### WHAT YOU ARE ASKED TO DO
Needed from the entries below: every line that holds the word "FieldContainerProps".
- - - -
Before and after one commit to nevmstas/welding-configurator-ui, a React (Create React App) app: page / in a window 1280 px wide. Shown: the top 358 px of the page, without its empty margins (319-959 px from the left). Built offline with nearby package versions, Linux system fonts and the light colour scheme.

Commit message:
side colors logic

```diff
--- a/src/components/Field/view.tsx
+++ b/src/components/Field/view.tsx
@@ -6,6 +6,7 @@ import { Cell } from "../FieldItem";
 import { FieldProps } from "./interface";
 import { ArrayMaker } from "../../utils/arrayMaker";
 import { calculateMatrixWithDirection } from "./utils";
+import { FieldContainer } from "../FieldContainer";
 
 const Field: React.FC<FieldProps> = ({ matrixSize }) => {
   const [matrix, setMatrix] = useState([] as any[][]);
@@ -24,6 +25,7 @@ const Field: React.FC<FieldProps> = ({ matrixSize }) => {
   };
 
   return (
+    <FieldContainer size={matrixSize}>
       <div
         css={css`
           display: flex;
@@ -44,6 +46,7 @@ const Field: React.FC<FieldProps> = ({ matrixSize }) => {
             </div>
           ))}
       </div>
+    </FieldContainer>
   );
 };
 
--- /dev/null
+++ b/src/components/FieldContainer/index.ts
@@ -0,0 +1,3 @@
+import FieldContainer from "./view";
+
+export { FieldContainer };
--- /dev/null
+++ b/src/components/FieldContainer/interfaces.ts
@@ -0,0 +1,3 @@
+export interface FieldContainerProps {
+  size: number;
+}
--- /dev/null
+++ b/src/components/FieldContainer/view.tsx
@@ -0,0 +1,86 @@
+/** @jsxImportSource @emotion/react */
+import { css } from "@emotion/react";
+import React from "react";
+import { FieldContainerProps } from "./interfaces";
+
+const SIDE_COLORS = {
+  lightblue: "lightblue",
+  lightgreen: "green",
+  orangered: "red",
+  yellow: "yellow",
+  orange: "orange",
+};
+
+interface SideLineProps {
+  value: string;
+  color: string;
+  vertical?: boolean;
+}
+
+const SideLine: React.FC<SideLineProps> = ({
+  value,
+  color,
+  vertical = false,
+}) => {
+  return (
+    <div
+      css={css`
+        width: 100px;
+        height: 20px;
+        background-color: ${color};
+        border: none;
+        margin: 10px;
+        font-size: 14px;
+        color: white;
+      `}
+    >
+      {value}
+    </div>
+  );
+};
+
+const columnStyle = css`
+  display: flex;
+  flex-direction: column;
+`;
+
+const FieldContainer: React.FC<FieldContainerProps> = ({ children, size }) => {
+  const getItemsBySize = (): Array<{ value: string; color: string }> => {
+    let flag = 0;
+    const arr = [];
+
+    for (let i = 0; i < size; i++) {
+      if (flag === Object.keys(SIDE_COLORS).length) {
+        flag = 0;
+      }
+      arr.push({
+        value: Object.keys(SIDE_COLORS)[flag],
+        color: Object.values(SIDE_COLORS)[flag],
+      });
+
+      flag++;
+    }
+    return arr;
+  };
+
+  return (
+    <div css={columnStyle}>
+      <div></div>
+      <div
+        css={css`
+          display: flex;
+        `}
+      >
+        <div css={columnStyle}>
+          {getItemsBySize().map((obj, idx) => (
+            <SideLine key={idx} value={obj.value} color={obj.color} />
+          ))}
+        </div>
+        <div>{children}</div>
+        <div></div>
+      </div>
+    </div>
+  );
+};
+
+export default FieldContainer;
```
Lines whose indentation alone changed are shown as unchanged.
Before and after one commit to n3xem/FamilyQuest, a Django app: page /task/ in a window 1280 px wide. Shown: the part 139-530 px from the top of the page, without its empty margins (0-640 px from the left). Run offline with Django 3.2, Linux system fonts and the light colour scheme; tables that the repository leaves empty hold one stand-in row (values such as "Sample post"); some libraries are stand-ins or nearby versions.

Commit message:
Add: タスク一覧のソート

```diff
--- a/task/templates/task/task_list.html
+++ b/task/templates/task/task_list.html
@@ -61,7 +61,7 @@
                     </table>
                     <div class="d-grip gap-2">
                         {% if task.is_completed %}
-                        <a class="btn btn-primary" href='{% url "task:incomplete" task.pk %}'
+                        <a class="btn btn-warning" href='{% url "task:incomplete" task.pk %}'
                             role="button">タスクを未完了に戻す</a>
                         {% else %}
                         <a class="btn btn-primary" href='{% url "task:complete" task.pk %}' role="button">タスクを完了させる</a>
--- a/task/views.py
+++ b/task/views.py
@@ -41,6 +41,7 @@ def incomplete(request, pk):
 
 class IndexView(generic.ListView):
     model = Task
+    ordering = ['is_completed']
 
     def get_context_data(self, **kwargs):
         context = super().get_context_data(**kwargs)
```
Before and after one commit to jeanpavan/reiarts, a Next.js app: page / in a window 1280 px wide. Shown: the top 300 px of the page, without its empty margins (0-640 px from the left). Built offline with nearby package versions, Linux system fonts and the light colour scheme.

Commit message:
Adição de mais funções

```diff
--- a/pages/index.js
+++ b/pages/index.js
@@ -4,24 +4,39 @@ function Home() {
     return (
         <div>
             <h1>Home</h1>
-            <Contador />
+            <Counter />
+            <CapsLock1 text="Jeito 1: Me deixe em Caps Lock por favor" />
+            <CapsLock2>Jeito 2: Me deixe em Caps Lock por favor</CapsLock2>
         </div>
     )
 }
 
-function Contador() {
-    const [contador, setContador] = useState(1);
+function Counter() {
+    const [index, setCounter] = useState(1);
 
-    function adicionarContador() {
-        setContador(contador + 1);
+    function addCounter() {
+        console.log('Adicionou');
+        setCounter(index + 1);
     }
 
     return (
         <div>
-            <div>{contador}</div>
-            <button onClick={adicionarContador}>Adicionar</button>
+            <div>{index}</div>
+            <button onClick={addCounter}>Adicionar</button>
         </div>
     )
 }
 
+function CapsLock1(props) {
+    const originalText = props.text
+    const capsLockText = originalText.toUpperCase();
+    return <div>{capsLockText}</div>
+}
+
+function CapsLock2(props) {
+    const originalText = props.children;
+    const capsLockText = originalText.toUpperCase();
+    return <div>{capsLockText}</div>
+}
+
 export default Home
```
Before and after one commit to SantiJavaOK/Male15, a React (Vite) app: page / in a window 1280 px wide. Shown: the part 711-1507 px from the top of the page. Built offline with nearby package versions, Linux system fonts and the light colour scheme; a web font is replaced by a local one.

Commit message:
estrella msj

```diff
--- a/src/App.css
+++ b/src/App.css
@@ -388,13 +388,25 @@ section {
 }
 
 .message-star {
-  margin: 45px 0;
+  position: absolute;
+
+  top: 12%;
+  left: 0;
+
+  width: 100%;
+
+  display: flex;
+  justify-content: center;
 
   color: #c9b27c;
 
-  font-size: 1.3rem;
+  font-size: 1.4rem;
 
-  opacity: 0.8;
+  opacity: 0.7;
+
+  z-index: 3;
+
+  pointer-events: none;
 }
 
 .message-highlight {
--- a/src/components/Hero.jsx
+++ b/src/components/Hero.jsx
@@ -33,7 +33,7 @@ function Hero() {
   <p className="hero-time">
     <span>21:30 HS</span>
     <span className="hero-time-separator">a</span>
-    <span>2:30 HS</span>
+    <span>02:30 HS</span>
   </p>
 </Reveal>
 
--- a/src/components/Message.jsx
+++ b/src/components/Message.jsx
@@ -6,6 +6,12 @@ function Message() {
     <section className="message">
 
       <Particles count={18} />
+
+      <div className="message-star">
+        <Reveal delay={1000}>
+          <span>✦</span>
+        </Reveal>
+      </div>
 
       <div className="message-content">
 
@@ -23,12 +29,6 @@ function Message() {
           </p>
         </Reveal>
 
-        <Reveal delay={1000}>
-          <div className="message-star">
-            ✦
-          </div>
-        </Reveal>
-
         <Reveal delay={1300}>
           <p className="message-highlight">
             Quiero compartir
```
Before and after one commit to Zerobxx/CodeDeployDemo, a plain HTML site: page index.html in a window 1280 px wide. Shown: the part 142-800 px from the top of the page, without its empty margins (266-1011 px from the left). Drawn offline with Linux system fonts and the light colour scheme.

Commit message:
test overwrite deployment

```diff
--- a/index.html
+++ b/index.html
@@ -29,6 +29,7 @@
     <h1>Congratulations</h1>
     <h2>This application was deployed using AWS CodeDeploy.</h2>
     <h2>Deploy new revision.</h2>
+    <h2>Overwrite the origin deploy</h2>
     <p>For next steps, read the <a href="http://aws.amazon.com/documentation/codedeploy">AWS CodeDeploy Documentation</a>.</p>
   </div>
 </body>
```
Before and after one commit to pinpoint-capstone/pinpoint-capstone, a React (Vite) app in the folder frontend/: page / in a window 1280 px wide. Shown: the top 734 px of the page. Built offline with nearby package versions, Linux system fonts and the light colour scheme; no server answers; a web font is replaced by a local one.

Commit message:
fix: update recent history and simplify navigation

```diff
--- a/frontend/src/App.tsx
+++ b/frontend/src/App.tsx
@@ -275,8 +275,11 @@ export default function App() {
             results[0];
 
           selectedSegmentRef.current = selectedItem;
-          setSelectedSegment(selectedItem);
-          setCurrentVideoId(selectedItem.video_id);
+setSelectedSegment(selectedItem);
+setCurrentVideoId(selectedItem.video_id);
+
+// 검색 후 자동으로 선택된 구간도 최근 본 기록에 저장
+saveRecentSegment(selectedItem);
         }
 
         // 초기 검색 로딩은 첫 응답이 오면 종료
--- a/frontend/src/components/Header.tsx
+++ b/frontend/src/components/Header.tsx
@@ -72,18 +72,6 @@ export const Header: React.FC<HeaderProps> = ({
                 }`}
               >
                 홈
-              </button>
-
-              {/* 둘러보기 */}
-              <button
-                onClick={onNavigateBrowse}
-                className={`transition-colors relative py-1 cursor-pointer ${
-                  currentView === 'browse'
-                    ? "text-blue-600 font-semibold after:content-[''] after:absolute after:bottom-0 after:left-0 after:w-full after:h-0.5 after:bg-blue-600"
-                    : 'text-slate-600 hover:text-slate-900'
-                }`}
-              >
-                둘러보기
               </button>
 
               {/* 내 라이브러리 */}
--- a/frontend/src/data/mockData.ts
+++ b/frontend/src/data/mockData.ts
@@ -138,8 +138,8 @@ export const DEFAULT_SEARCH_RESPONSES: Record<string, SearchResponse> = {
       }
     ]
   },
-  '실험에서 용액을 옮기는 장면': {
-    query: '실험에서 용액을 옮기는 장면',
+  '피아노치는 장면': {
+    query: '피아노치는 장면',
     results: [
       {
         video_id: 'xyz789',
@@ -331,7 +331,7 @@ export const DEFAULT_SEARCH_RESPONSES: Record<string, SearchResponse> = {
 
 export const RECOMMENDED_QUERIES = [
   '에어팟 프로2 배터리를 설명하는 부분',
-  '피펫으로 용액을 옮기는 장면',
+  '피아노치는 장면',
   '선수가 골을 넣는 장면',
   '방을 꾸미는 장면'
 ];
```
- - - -
### TASK SOLUTION
+export interface FieldContainerProps {
+import { FieldContainerProps } from "./interfaces";
+const FieldContainer: React.FC<FieldContainerProps> = ({ children, size }) => {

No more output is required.